Return only those lines of the material that contain "changed".

» The input
··········

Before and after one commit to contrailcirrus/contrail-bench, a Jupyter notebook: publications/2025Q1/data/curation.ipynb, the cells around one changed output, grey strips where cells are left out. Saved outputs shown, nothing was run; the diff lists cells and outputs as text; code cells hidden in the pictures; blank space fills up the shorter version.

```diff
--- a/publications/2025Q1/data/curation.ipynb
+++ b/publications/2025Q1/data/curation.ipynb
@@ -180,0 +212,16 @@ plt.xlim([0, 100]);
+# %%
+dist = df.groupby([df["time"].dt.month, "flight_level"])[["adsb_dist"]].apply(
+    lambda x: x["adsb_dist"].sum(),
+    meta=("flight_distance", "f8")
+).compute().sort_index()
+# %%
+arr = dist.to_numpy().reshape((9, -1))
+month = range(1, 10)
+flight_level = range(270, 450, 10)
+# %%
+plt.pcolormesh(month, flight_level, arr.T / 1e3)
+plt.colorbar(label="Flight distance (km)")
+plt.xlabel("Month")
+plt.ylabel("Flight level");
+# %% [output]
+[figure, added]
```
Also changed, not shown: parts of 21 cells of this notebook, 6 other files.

··········

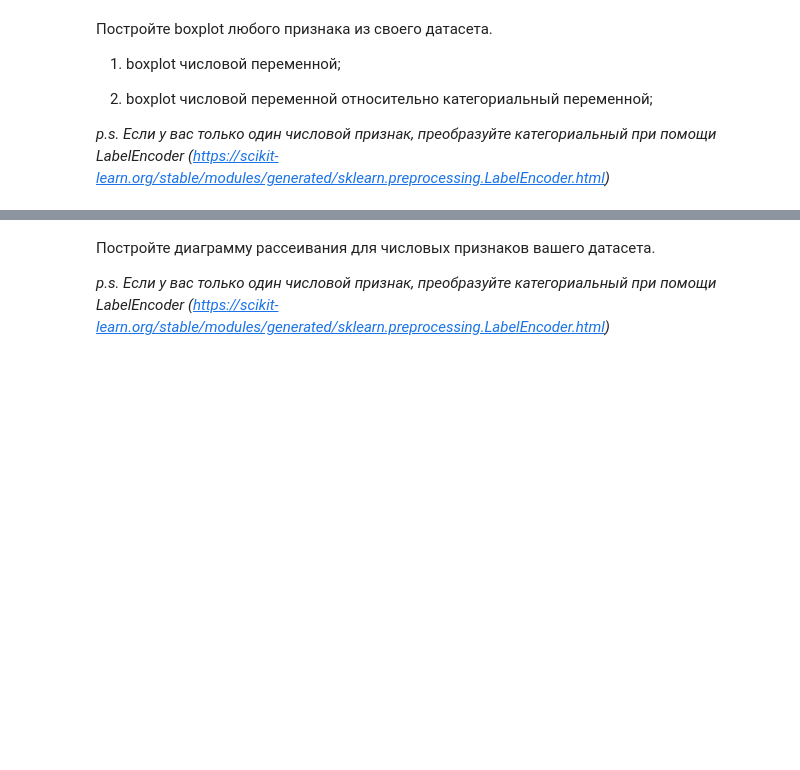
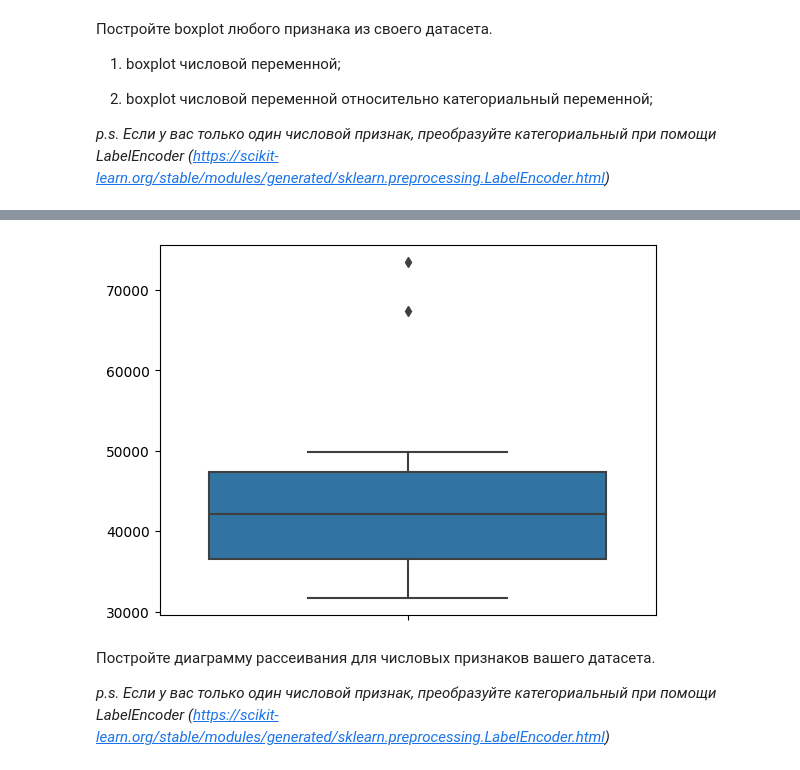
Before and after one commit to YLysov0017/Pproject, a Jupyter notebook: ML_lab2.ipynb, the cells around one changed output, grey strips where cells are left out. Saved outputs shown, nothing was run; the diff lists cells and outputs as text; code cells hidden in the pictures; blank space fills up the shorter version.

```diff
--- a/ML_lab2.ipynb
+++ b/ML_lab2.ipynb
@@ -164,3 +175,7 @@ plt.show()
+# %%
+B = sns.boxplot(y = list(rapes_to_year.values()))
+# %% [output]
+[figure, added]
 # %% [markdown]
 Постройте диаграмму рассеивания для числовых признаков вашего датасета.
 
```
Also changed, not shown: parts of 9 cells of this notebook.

··········

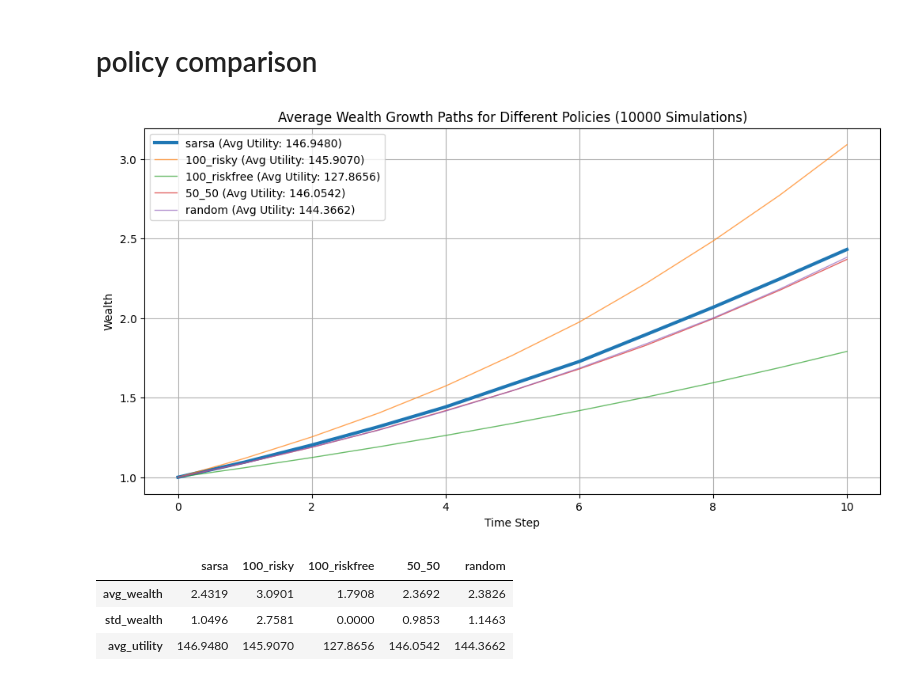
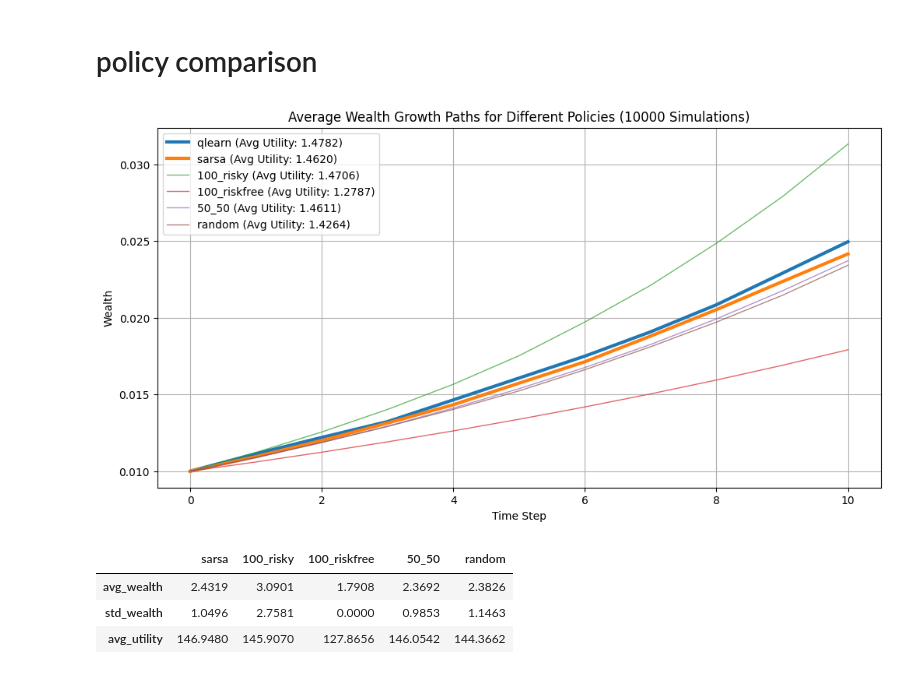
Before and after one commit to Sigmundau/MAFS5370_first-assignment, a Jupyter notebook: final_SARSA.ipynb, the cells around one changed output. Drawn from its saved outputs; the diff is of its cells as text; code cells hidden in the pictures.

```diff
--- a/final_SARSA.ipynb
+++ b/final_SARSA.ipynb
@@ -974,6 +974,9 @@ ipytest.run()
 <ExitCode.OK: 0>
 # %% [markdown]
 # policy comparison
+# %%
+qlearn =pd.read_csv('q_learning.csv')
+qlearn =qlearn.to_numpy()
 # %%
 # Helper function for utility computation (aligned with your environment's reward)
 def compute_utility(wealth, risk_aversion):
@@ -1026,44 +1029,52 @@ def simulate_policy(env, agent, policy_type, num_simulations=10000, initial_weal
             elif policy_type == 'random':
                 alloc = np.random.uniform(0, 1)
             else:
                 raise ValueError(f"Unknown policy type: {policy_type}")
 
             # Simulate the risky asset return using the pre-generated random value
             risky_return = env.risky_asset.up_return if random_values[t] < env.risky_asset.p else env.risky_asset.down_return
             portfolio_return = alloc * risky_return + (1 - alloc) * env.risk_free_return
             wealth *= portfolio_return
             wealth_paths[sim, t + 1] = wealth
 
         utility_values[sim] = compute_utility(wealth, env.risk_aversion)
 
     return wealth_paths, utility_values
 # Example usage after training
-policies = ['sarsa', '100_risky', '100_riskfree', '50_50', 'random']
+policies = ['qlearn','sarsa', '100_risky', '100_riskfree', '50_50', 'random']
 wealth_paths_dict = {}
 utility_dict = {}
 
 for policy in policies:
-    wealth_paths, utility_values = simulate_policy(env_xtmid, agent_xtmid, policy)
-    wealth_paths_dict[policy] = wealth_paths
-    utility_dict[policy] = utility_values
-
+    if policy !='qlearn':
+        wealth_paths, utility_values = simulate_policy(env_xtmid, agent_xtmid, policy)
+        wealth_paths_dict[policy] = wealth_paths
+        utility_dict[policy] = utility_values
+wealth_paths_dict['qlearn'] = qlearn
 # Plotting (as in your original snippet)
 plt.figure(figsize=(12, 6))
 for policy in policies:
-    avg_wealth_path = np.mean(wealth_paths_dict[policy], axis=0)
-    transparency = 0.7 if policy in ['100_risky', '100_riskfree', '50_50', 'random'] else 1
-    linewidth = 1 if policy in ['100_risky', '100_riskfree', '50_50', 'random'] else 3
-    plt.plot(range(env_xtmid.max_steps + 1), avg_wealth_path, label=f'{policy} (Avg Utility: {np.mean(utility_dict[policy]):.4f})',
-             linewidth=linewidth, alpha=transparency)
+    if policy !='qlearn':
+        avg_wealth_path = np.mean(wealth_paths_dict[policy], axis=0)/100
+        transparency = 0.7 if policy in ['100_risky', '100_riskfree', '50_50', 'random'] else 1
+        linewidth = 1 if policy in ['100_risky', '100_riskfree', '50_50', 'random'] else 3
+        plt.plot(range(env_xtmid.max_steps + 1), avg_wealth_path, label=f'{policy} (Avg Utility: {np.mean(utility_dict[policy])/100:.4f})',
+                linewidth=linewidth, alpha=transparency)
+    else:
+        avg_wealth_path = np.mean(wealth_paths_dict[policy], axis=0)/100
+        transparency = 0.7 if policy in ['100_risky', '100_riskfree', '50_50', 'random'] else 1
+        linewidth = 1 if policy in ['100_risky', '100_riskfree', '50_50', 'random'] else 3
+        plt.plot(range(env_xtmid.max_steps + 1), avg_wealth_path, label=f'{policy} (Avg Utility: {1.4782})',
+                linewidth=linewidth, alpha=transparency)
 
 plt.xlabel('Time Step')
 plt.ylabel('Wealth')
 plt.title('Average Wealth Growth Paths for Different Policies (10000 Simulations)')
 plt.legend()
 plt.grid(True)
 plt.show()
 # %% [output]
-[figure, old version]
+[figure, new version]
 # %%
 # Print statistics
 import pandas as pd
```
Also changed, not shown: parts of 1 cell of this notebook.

··········

» Answer section
Before and after one commit to contrailcirrus/contrail-bench, a Jupyter notebook: publications/2025Q1/data/curation.ipynb, the cells around one changed output, grey strips where cells are left out. Saved outputs shown, nothing was run; the diff lists cells and outputs as text; code cells hidden in the pictures; blank space fills up the shorter version.
Also changed, not shown: parts of 21 cells of this notebook, 6 other files.
Before and after one commit to YLysov0017/Pproject, a Jupyter notebook: ML_lab2.ipynb, the cells around one changed output, grey strips where cells are left out. Saved outputs shown, nothing was run; the diff lists cells and outputs as text; code cells hidden in the pictures; blank space fills up the shorter version.
Also changed, not shown: parts of 9 cells of this notebook.
Before and after one commit to Sigmundau/MAFS5370_first-assignment, a Jupyter notebook: final_SARSA.ipynb, the cells around one changed output. Drawn from its saved outputs; the diff is of its cells as text; code cells hidden in the pictures.
Also changed, not shown: parts of 1 cell of this notebook.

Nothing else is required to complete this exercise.